If he holds back the waters, then they dry up; if he releases them, they destroy the land. 

With him are strength and prudence; both the one who goes astray and the one who misleads are his. He leads counselors away stripped and makes fools of judges. He loosens the bonds of kings and binds a loincloth around their waist. He leads priests away stripped and overthrows the potentates. He deprives the trusted advisors of speech and takes away the discernment of elders. 

He pours contempt on noblemen and disarms the mighty. 

He reveals the deep things of darkness, and brings deep shadows into the light. 

He makes nations great, and destroys them; he extends the boundaries of nations and disperses them. 

He deprives the leaders of the earth of their understanding; he makes them wander in a trackless desert waste. They grope about in darkness without light; he makes them stagger like drunkards. 

Indeed, my eye has seen all this, my ear has heard and understood it. What you know, I know also; I am not inferior to you. (Job 12:13-13:2)

Jesus taught, in reference to God's kindness and mercy, that He, "Brings rain on the just and the unjust." By this Jesus meant that God provided for the needs of all. Job presented another side, "If he holds back the waters, then they dry up; if he releases them, they destroy the land." Job spoke of drought and flood and said they were also from God. We must remember from the first two chapters that in Job's case, Job spoke correctly. His calamity has come from the Lord. Remember that Satan said to the Lord, "But stretch out your hand." And after the first set of calamities, the Lord took full responsibility when he said, "You stirred me up to destroy him without reason."

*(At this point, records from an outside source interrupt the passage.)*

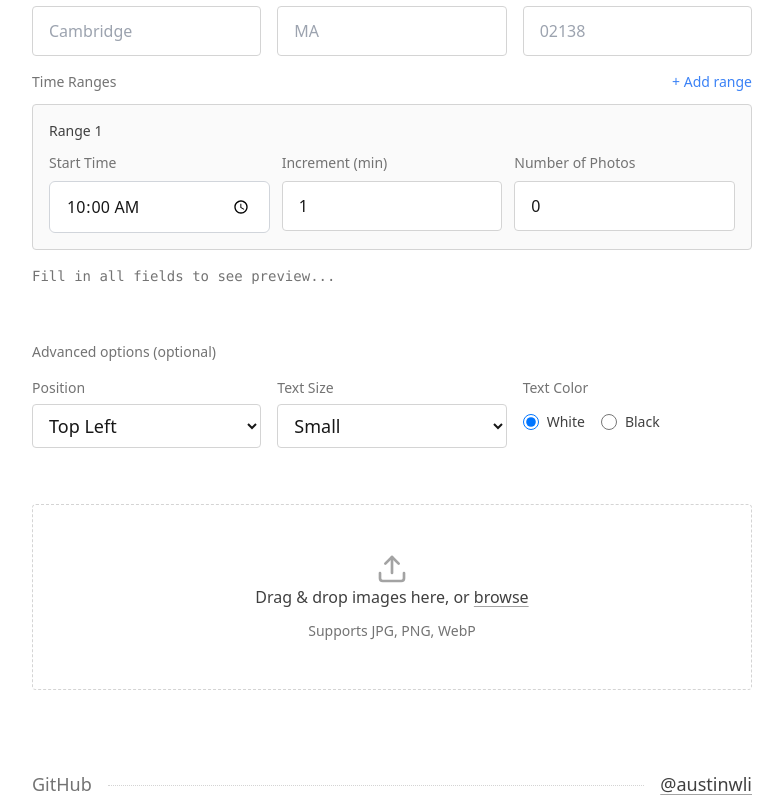
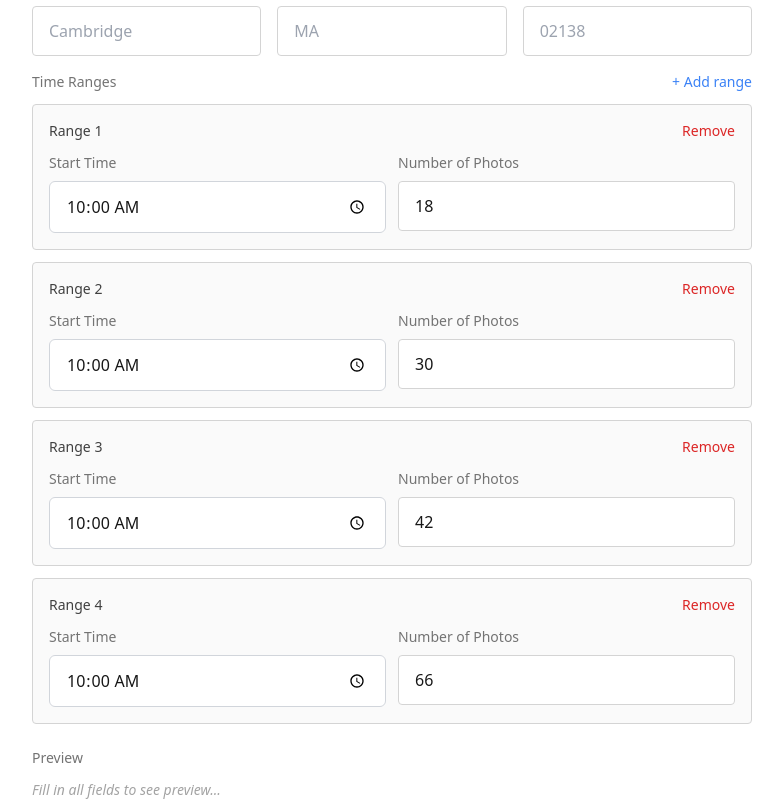
Before and after one commit to austinwli/austinwli.github.io, a SvelteKit app: page /watermark in a window 1280 px wide. Shown: the part 500-1301 px from the top of the page, without its empty margins (248-1031 px from the left). Built offline with nearby package versions, Linux system fonts and the light colour scheme.

Commit message:
t status

```diff
--- a/src/routes/watermark/+page.svelte
+++ b/src/routes/watermark/+page.svelte
@@ -11,6 +11,7 @@
     validateConfig,
   } from "./processImages";
   import { downloadAsZip } from "./downloadZip";
+  import { DEFAULT_PATTERNS, DEFAULT_PHOTO_COUNTS } from "./utils";
   import type {
     WatermarkConfig,
     AdvancedOptions as AdvancedOptionsType,
@@ -25,14 +26,12 @@
     city: "",
     state: "",
     zip: "",
-    timeRanges: [
-      {
-        id: crypto.randomUUID(),
-        startTime: "10:00",
-        incrementMinutes: 1,
-        photoCount: 0,
-      },
-    ],
+    timeRanges: DEFAULT_PATTERNS.map((pattern, i) => ({
+      id: crypto.randomUUID(),
+      startTime: "10:00",
+      incrementPattern: pattern,
+      photoCount: DEFAULT_PHOTO_COUNTS[i],
+    })),
   };
   let advancedOptions: AdvancedOptionsType = {
     position: "top-left",
--- a/src/routes/watermark/ConfigForm.svelte
+++ b/src/routes/watermark/ConfigForm.svelte
@@ -8,7 +8,7 @@
     const newRange: TimeRange = {
       id: crypto.randomUUID(),
       startTime: "10:00",
-      incrementMinutes: 2,
+      incrementPattern: [2], // Default simple pattern: +2 minutes per photo
       photoCount: 0,
     };
     config.timeRanges = [...config.timeRanges, newRange];
@@ -25,20 +25,23 @@
     return `${displayHours}:${String(minutes).padStart(2, "0")}${period}`;
   }
 
-  function formatPreview(cfg: WatermarkConfig): string {
+  /**
+   * Format a single range preview string
+   */
+  function formatRangePreview(
+    cfg: WatermarkConfig,
+    range: TimeRange
+  ): string | null {
     if (!cfg.date || !cfg.street || !cfg.city || !cfg.state || !cfg.zip) {
-      return "Fill in all fields to see preview...";
+      return null;
     }
 
     // Convert date from YYYY-MM-DD to MM/DD/YYYY
     const [year, month, day] = cfg.date.split("-");
     const dateStr = `${month}/${day}/${year}`;
 
-    // Use first time range for preview
-    const timeStr =
-      cfg.timeRanges.length > 0
-        ? formatTime(cfg.timeRanges[0].startTime)
-        : "10:00AM";
+    // Format start time
+    const timeStr = formatTime(range.startTime);
 
     // Format address in uppercase for preview
     return `${dateStr} ${timeStr}\n${cfg.street.toUpperCase()}\n${cfg.city.toUpperCase()}, ${cfg.state.toUpperCase()} ${
@@ -156,17 +159,6 @@
               />
             </div>
             <div class="form-field">
-              <label for="increment-{range.id}">Increment (min)</label>
-              <input
-                id="increment-{range.id}"
-                type="number"
-                bind:value={range.incrementMinutes}
-                min="1"
-                max="1440"
-                required
-              />
-            </div>
-            <div class="form-field">
               <label for="photoCount-{range.id}">Number of Photos</label>
               <input
                 id="photoCount-{range.id}"
@@ -199,7 +191,31 @@
     {/if}
   </div>
 
-  <pre class="preview-text">{formatPreview(config)}</pre>
+  <!-- Preview Section -->
+  <div class="preview-section">
+    <p class="text-sm text-neutral-500 mb-3">Preview</p>
+    {#if !config.date || !config.street || !config.city || !config.state || !config.zip}
+      <p class="text-sm text-neutral-400 italic">
+        Fill in all fields to see preview...
+      </p>
+    {:else}
+      <div class="preview-grid">
+        {#each config.timeRanges as range, i}
+          {@const preview = formatRangePreview(config, range)}
+          <div class="preview-card">
+            <div class="preview-header">Range {i + 1}</div>
+            {#if preview}
+              <pre class="preview-text">{preview}</pre>
+            {:else}
+              <p class="text-sm text-neutral-400 italic">
+                Invalid configuration
+              </p>
+            {/if}
+          </div>
+        {/each}
+      </div>
+    {/if}
+  </div>
 </div>
 
 <style lang="postcss">
@@ -322,7 +338,7 @@
   }
 
   .range-grid-responsive {
-    @apply grid grid-cols-1 sm:grid-cols-3 gap-3;
+    @apply grid grid-cols-1 sm:grid-cols-2 gap-3;
     /* Ensure grid items don't overflow */
     min-width: 0;
   }
@@ -336,6 +352,22 @@
     @apply min-w-0;
   }
 
+  .preview-section {
+    @apply mt-6;
+  }
+
+  .preview-grid {
+    @apply grid grid-cols-1 sm:grid-cols-2 lg:grid-cols-4 gap-4;
+  }
+
+  .preview-card {
+    @apply min-w-0;
+  }
+
+  .preview-header {
+    @apply text-xs font-medium text-neutral-600 mb-1;
+  }
+
   .preview-text {
     @apply text-sm text-neutral-500 font-mono whitespace-pre-line;
   }
--- a/src/routes/watermark/processImages.ts
+++ b/src/routes/watermark/processImages.ts
@@ -206,10 +206,51 @@ export function validateConfig(
   for (let i = 0; i < config.timeRanges.length; i++) {
     const range = config.timeRanges[i];
     if (!range.startTime) return `Range ${i + 1}: Start time is required`;
-    if (range.incrementMinutes < 1)
-      return `Range ${i + 1}: Increment must be at least 1 minute`;
+    if (!range.incrementPattern || !Array.isArray(range.incrementPattern))
+      return `Range ${i + 1}: Increment pattern is required`;
     if (range.photoCount < 0)
       return `Range ${i + 1}: Photo count cannot be negative`;
+    // Pattern length should be photoCount - 1 (first image uses start time)
+    if (
+      range.photoCount > 0 &&
+      range.incrementPattern.length !== range.photoCount - 1
+    ) {
+      return `Range ${i + 1}: Pattern length (${
+        range.incrementPattern.length
+      }) must be ${range.photoCount - 1} for ${range.photoCount} photos`;
+    }
+    // Validate pattern entries: numbers must be >= 0, relative references must be valid
+    for (let j = 0; j < range.incrementPattern.length; j++) {
+      const entry = range.incrementPattern[j];
+      if (typeof entry === "number") {
+        if (entry < 0) {
+          return `Range ${i + 1}: Pattern entry ${j + 1} cannot be negative`;
+        }
+      } else if (typeof entry === "object" && entry !== null) {
+        if (
+          typeof entry.relativeTo !== "number" ||
+          typeof entry.add !== "number"
+        ) {
+          return `Range ${i + 1}: Pattern entry ${
+            j + 1
+          } has invalid relative reference format`;
+        }
+        // At pattern position j, we have computed times[0] through times[j+1]
+        // relativeTo can reference any already-computed time (0 <= relativeTo <= j+1)
+        if (entry.relativeTo < 0 || entry.relativeTo > j + 1) {
+          return `Range ${i + 1}: Pattern entry ${
+            j + 1
+          } references invalid index (must reference an already-computed entry)`;
+        }
+        if (entry.add < 0) {
+          return `Range ${i + 1}: Pattern entry ${
+            j + 1
+          } has negative add value`;
+        }
+      } else {
+        return `Range ${i + 1}: Pattern entry ${j + 1} has invalid format`;
+      }
+    }
   }
 
   // Validate total photo count matches uploaded images
--- a/src/routes/watermark/types.ts
+++ b/src/routes/watermark/types.ts
@@ -1,7 +1,17 @@
+/**
+ * Represents a single increment in a time pattern.
+ * Can be either:
+ * - A number: minutes to add from the previous entry
+ * - An object: minutes to add relative to a specific entry index
+ */
+export type IncrementPattern =
+  | number // Direct increment in minutes from previous entry
+  | { relativeTo: number; add: number }; // Add X minutes to entry at index Y (0-based)
+
 export interface TimeRange {
   id: string; // Unique identifier
   startTime: string; // "10:00"
-  incrementMinutes: number; // 2
+  incrementPattern: IncrementPattern[]; // Pattern of increments (length = photoCount - 1)
   photoCount: number; // Number of photos assigned to this range
 }
 
--- a/src/routes/watermark/utils.ts
+++ b/src/routes/watermark/utils.ts
@@ -1,8 +1,166 @@
-import type { WatermarkConfig, TimeRange } from "./types";
+import type { WatermarkConfig, TimeRange, IncrementPattern } from "./types";
 
 /**
- * Calculate timestamp for an image based on sequential assignment
- * Images are assigned to ranges in upload order based on photoCount
+ * Default increment patterns for the four ranges.
+ * Each pattern array has length (photoCount - 1) since the first image uses the start time.
+ */
+export const DEFAULT_PATTERNS: IncrementPattern[][] = [
+  // Range 1 (18 images): 17 entries
+  [2, 1, 1, 2, 0, 1, 0, 1, 0, 10, 4, 4, 1, 5, 16, 17, 3],
+  // Range 2 (30 images): 29 entries
+  [
+    2,
+    1,
+    1,
+    1,
+    0,
+    1,
+    0,
+    1,
+    0,
+    1,
+    0,
+    1,
+    0,
+    1,
+    0,
+    10,
+    5,
+    4,
+    1,
+    1,
+    1,
+    4,
+    16,
+    16,
+    3,
+    { relativeTo: 22, add: 2 },
+    16,
+    17,
+    2,
+  ],
+  // Range 3 (42 images): 41 entries
+  [
+    2,
+    1,
+    1,
+    1,
+    0,
+    0,
+    1,
+    0,
+    0,
+    2,
+    0,
+    1,
+    0,
+    1,
+    0,
+    1,
+    0,
+    2,
+    0,
+    1,
+    0,
+    10,
+    5,
+    5,
+    1,
+    1,
+    1,
+    1,
+    1,
+    { relativeTo: 30, add: 4 },
+    16,
+    16,
+    3,
+    { relativeTo: 30, add: 3 },
+    18,
+    16,
+    2,
+    { relativeTo: 30, add: 2 },
+    17,
+    16,
+    3,
+  ],
+  // Range 4 (66 images): 65 entries
+  [
+    2,
+    1,
+    1,
+    1,
+    0,
+    0,
+    0,
+    1,
+    0,
+    0,
+    1,
+    0,
+    0,
+    2,
+    0,
+    1,
+    0,
+    1,
+    0,
+    2,
+    0,
+    1,
+    0,
+    1,
+    0,
+    1,
+    0,
+    2,
+    0,
+    1,
+    0,
+    1,
+    0,
+    12,
+    8,
+    4,
+    1,
+    1,
+    1,
+    2,
+    1,
+    1,
+    1,
+    2,
+    1,
+    4,
+    16,
+    16,
+    3,
+    { relativeTo: 46, add: 3 },
+    18,
+    16,
+    2,
+    { relativeTo: 50, add: 2 },
+    17,
+    16,
+    3,
+    { relativeTo: 54, add: 40 },
+    16,
+    17,
+    2,
+    { relativeTo: 58, add: 3 },
+    17,
+    17,
+    2,
+  ],
+];
+
+/**
+ * Default photo counts for the four ranges
+ */
+export const DEFAULT_PHOTO_COUNTS = [18, 30, 42, 66];
+
+/**
+ * Calculate timestamp for an image based on pattern-based assignment.
+ * Images are assigned to ranges in upload order based on photoCount.
  */
 export function calculateImageTimestamp(
   config: WatermarkConfig,
@@ -17,9 +175,9 @@ export function calculateImageTimestamp(
     if (imageIndex < rangeEndIndex) {
       // This image belongs to the current range
       const positionInRange = imageIndex - cumulativeCount;
-      return formatTimestamp(
+      return calculateTimestampFromPattern(
         range.startTime,
-        range.incrementMinutes,
+        range.incrementPattern,
         positionInRange
       );
     }
@@ -32,24 +190,67 @@ export function calculateImageTimestamp(
 }
 
 /**
- * Format timestamp for a position within a time range
+ * Calculate timestamp using increment pattern with support for relative references.
+ *
+ * @param startTime - Start time in "HH:MM" format (24-hour)
+ * @param pattern - Array of increment patterns (length should be photoCount - 1)
+ * @param positionInRange - 0-based position within the range (0 = start time)
+ * @returns Formatted timestamp string like "10:15AM"
  */
-export function formatTimestamp(
+function calculateTimestampFromPattern(
   startTime: string,
-  incrementMinutes: number,
-  index: number
+  pattern: IncrementPattern[],
+  positionInRange: number
 ): string {
-  const [hours, minutes] = startTime.split(":").map(Number);
-  const totalMinutes = hours * 60 + minutes + index * incrementMinutes;
+  // Convert start time to total minutes since midnight
+  const [startHours, startMinutes] = startTime.split(":").map(Number);
+  const startTotalMinutes = startHours * 60 + startMinutes;
 
-  const newHours = Math.floor(totalMinutes / 60) % 24;
-  const newMinutes = totalMinutes % 60;
+  // Build array of absolute times in minutes
+  // times[0] is the start time (positionInRange = 0)
+  const times: number[] = [startTotalMinutes];
 
-  // Format as 12-hour time with AM/PM (no space before AM/PM)
-  const period = newHours >= 12 ? "PM" : "AM";
-  const displayHours = newHours % 12 || 12;
+  // Calculate each subsequent time based on the pattern
+  for (let i = 0; i < positionInRange && i < pattern.length; i++) {
+    const increment = pattern[i];
+    let nextTime: number;
 
-  return `${displayHours}:${String(newMinutes).padStart(2, "0")}${period}`;
+    if (typeof increment === "number") {
+      // Direct increment: add minutes from previous entry
+      nextTime = times[times.length - 1] + increment;
+    } else {
+      // Relative reference: add to a specific previous entry
+      if (increment.relativeTo < 0 || increment.relativeTo >= times.length) {
+        throw new Error(
+          `Invalid relative reference: index ${increment.relativeTo} is out of bounds`
+        );
+      }
+      const referenceTime = times[increment.relativeTo];
+      nextTime = referenceTime + increment.add;
+    }
+
+    times.push(nextTime);
+  }
+
+  // Convert final time back to formatted string
+  const finalTotalMinutes = times[times.length - 1];
+  return formatTimestampFromMinutes(finalTotalMinutes);
+}
+
+/**
+ * Format minutes since midnight to 12-hour time string.
+ *
+ * @param totalMinutes - Total minutes since midnight
+ * @returns Formatted time like "10:15AM" or "2:05PM"
+ */
+function formatTimestampFromMinutes(totalMinutes: number): string {
+  const hours = Math.floor(totalMinutes / 60) % 24;
+  const minutes = totalMinutes % 60;
+
+  const period = hours >= 12 ? "PM" : "AM";
+  const displayHours = hours % 12 || 12;
+
+  return `${displayHours}:${String(minutes).padStart(2, "0")}${period}`;
 }
 
 /**
```
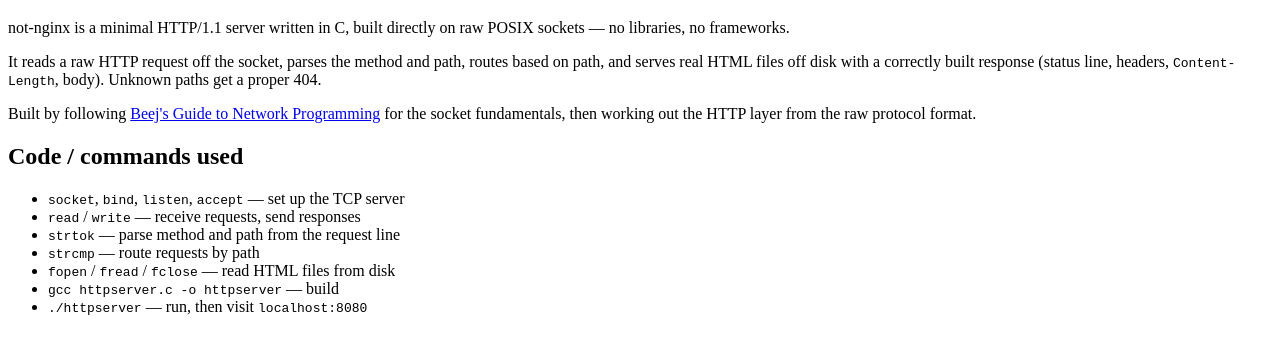
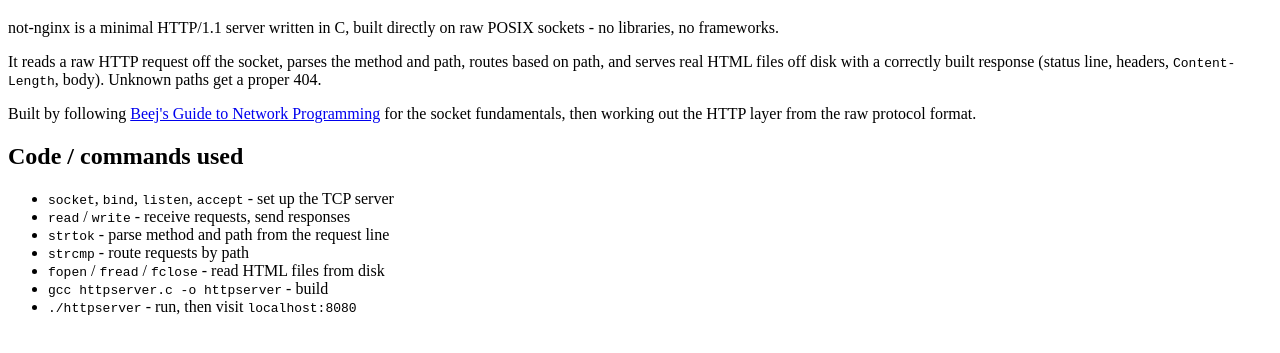
Before and after one commit to Awesome-00/not-nginx, a plain HTML site: page about.html in a window 1280 px wide. Shown: the part 87-440 px from the top of the page. Drawn offline with Linux system fonts and the light colour scheme.

Commit message:
Add screenshots and updated README

```diff
--- a/about.html
+++ b/about.html
@@ -9,7 +9,7 @@
     </nav>
 <h1>About this project</h1>
 <p>not-nginx is a minimal HTTP/1.1 server written in C, built directly on raw
-POSIX sockets — no libraries, no frameworks.</p>
+POSIX sockets - no libraries, no frameworks.</p>
 
 <p>It reads a raw HTTP request off the socket, parses the method and path,
 routes based on path, and serves real HTML files off disk with a correctly
@@ -23,15 +23,15 @@ HTTP layer from the raw protocol format.</p>
 <h2>Code / commands used</h2>
 <ul>
     <li><code>socket</code>, <code>bind</code>, <code>listen</code>,
-    <code>accept</code> — set up the TCP server</li>
-    <li><code>read</code> / <code>write</code> — receive requests, send
+    <code>accept</code> - set up the TCP server</li>
+    <li><code>read</code> / <code>write</code> - receive requests, send
     responses</li>
-    <li><code>strtok</code> — parse method and path from the request line</li>
-    <li><code>strcmp</code> — route requests by path</li>
-    <li><code>fopen</code> / <code>fread</code> / <code>fclose</code> — read
+    <li><code>strtok</code> - parse method and path from the request line</li>
+    <li><code>strcmp</code> - route requests by path</li>
+    <li><code>fopen</code> / <code>fread</code> / <code>fclose</code> - read
     HTML files from disk</li>
-    <li><code>gcc httpserver.c -o httpserver</code> — build</li>
-    <li><code>./httpserver</code> — run, then visit
+    <li><code>gcc httpserver.c -o httpserver</code> - build</li>
+    <li><code>./httpserver</code> - run, then visit
     <code>localhost:8080</code></li>
 </ul>
 </body>
```
Also changed, not shown: screenshots/about_page.png (added), screenshots/home_page.png (added), screenshots/requests.png (added), 2 other files.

You should be feeling uncomfortable by now. The concept has already proven too much for Eliphaz, Bildad, and Zophar and that is why they continued to pound on the theme that Job must have done something. What is your reaction. Perhaps, you are now wishing you had not come along on this study. Is the Lord the author of all calamity and suffering? No other book in the Bible raises the questions so completely and harshly than Job. Unfortunately, the telling is hardly complete; three-quarters of the book stretch before us. Do not despair, there is hope ahead, but it will take some time to get there. And unless we fully enter into the tension that Job raised, we will not appreciate its resolution.

Thursday: Job's speech continues

<>< Test everything. Cling to what is good. ><>


Post a Comment

Links to this post:

Create a Link

<< Home